"The actions we have taken thus far will not be our last," he said. "We will follow the facts wherever they lead because 6 January was an unprecedented attack on the seat of our democracy."
He said 140 police officers had been assaulted, including one who was beaten and zapped repeatedly with a stun gun until he had a heart attack.
Another screamed for help as rioters crushed him between doors and bludgeoned him with his own weapon, said the attorney general.
Mr Garland is facing pressure from the left to prosecute the rioters more aggressively, as well as charge the former president himself and his allies.
"We build investigations by laying a foundation," Mr Garland said. "We resolve more straightforward cases first because they provide the evidentiary foundation for more complex cases."
Most of the charges so far have been misdemeanours that often entail no jail time in the event of a conviction.
These suspects have been charged with trespassing, disorderly conduct, parading, demonstrating or picketing in a Capitol building, and obstructing congressional proceedings.
But 325 suspects are facing felonies - more serious counts - such as using a dangerous weapon to assault officers.
Mr Garland said 300,000 tips had been submitted by private citizens, and the FBI were still hunting about 2,500 suspects.

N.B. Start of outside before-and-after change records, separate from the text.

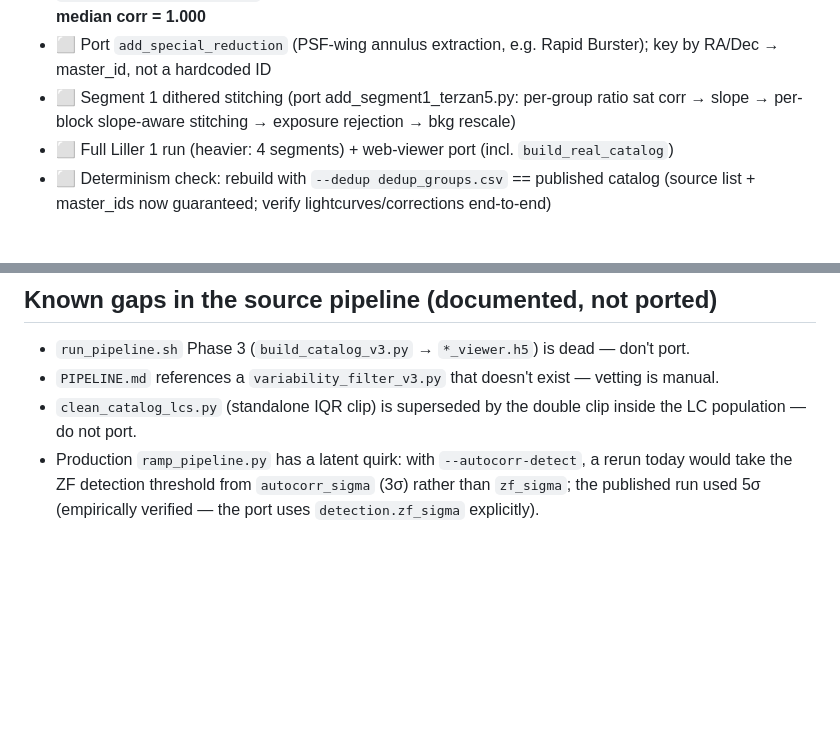
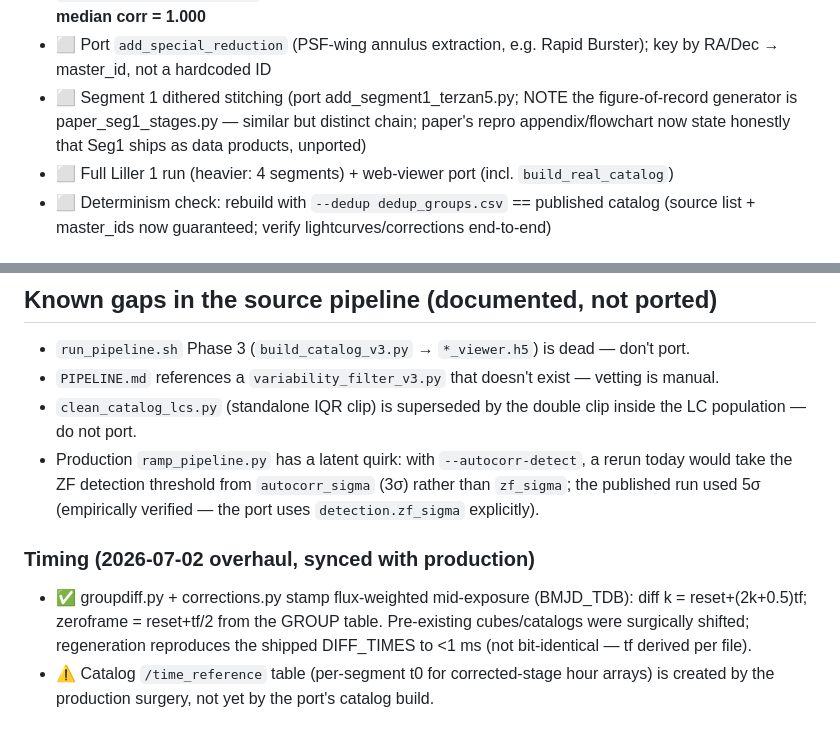
Before and after one commit to kburdge/gc-variables-pipeline, a Markdown page: ROADMAP.md, 2 parts joined by grey strips. Drawn GitHub-style; blank space fills up the shorter version.

Commit message:
ROADMAP: record timing-convention sync and Seg1 documentation status

```diff
--- a/ROADMAP.md
+++ b/ROADMAP.md
@@ -58,8 +58,9 @@ porting work here.
       **validated on Terzan 5: best-stage 116/116 agreement; sat_corrected median corr = 1.000**
 - ⬜ Port `add_special_reduction` (PSF-wing annulus extraction, e.g. Rapid Burster);
       key by RA/Dec → master_id, not a hardcoded ID
-- ⬜ Segment 1 dithered stitching (port add_segment1_terzan5.py: per-group ratio sat corr →
-      slope → per-block slope-aware stitching → exposure rejection → bkg rescale)
+- ⬜ Segment 1 dithered stitching (port add_segment1_terzan5.py; NOTE the figure-of-record
+      generator is paper_seg1_stages.py — similar but distinct chain; paper's repro
+      appendix/flowchart now state honestly that Seg1 ships as data products, unported)
 - ⬜ Full Liller 1 run (heavier: 4 segments) + web-viewer port (incl. `build_real_catalog`)
 - ⬜ Determinism check: rebuild with `--dedup dedup_groups.csv` == published catalog
       (source list + master_ids now guaranteed; verify lightcurves/corrections end-to-end)
@@ -97,3 +98,11 @@ porting work here.
   today would take the ZF detection threshold from `autocorr_sigma` (3σ) rather than
   `zf_sigma`; the published run used 5σ (empirically verified — the port uses
   `detection.zf_sigma` explicitly).
+
+### Timing (2026-07-02 overhaul, synced with production)
+- ✅ groupdiff.py + corrections.py stamp flux-weighted mid-exposure (BMJD_TDB):
+      diff k = reset+(2k+0.5)tf; zeroframe = reset+tf/2 from the GROUP table.
+      Pre-existing cubes/catalogs were surgically shifted; regeneration reproduces
+      the shipped DIFF_TIMES to <1 ms (not bit-identical — tf derived per file).
+- ⚠ Catalog `/time_reference` table (per-segment t0 for corrected-stage hour arrays)
+      is created by the production surgery, not yet by the port's catalog build.
```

One rioter, an unarmed woman, Ashli Babbitt, was shot by an officer while trying to breach the House chamber. Two others died from natural causes related to cardiovascular disease and another succumbed to a drug overdose.
Capitol Police Officer Brian Sicknick died a day later of natural causes after suffering two strokes while defending the building, according to medical officials.
In an opinion piece for the New York Times on Wednesday, the oldest-living former US President, Jimmy Carter, warned that the country "now teeters on the brink of a widening abyss".
"Without immediate action, we are at genuine risk of civil conflict and losing our precious democracy. Americans must set aside differences and work together before it is too late."
A week after the riot, Mr Trump was impeached by the House for incitement of insurrection, but acquitted by the Senate, which was then controlled by his fellow Republicans. He is still seen as holding sway over the party.
Of 10 Republicans who sided with Democrats in the lower chamber vote, two have resigned amid death threats, three others are facing Trump-backed election challenges, and four more have kept a low profile.
Wyoming's Liz Cheney was stripped of her Republican leadership position in the House, but is spearheading the congressional inquiry into the Capitol riot.
National divisions over the invasion of Congress are underscored by BBC interviews with American voters.
James Clark, 69, a life-long Republican voter in Virginia, said: "It was truly shocking. President Trump seemed intent on burning down the house before leaving Washington."
But Trump voter Keri Smith, 42, of Texas, argued that the Black Lives Matter protests were worse.
"We've seen stuff crazier than that happening on a weekly basis for the past two years," she said.
Laura Powers, a disaffected Republican, says she is "still horrified" by what she watched on TV that day.
"It was a horrible, dark day for democracy and it should never ever happen again," she said.
The riot has been described as the worst assault on the Capitol since the War of 1812. It is not the only such attack since that era.
In 1983 a female-led communist group bombed the US Senate. No-one was injured.
One of the co-defendants in that attack had her sentence in another case commuted by US President Bill Clinton.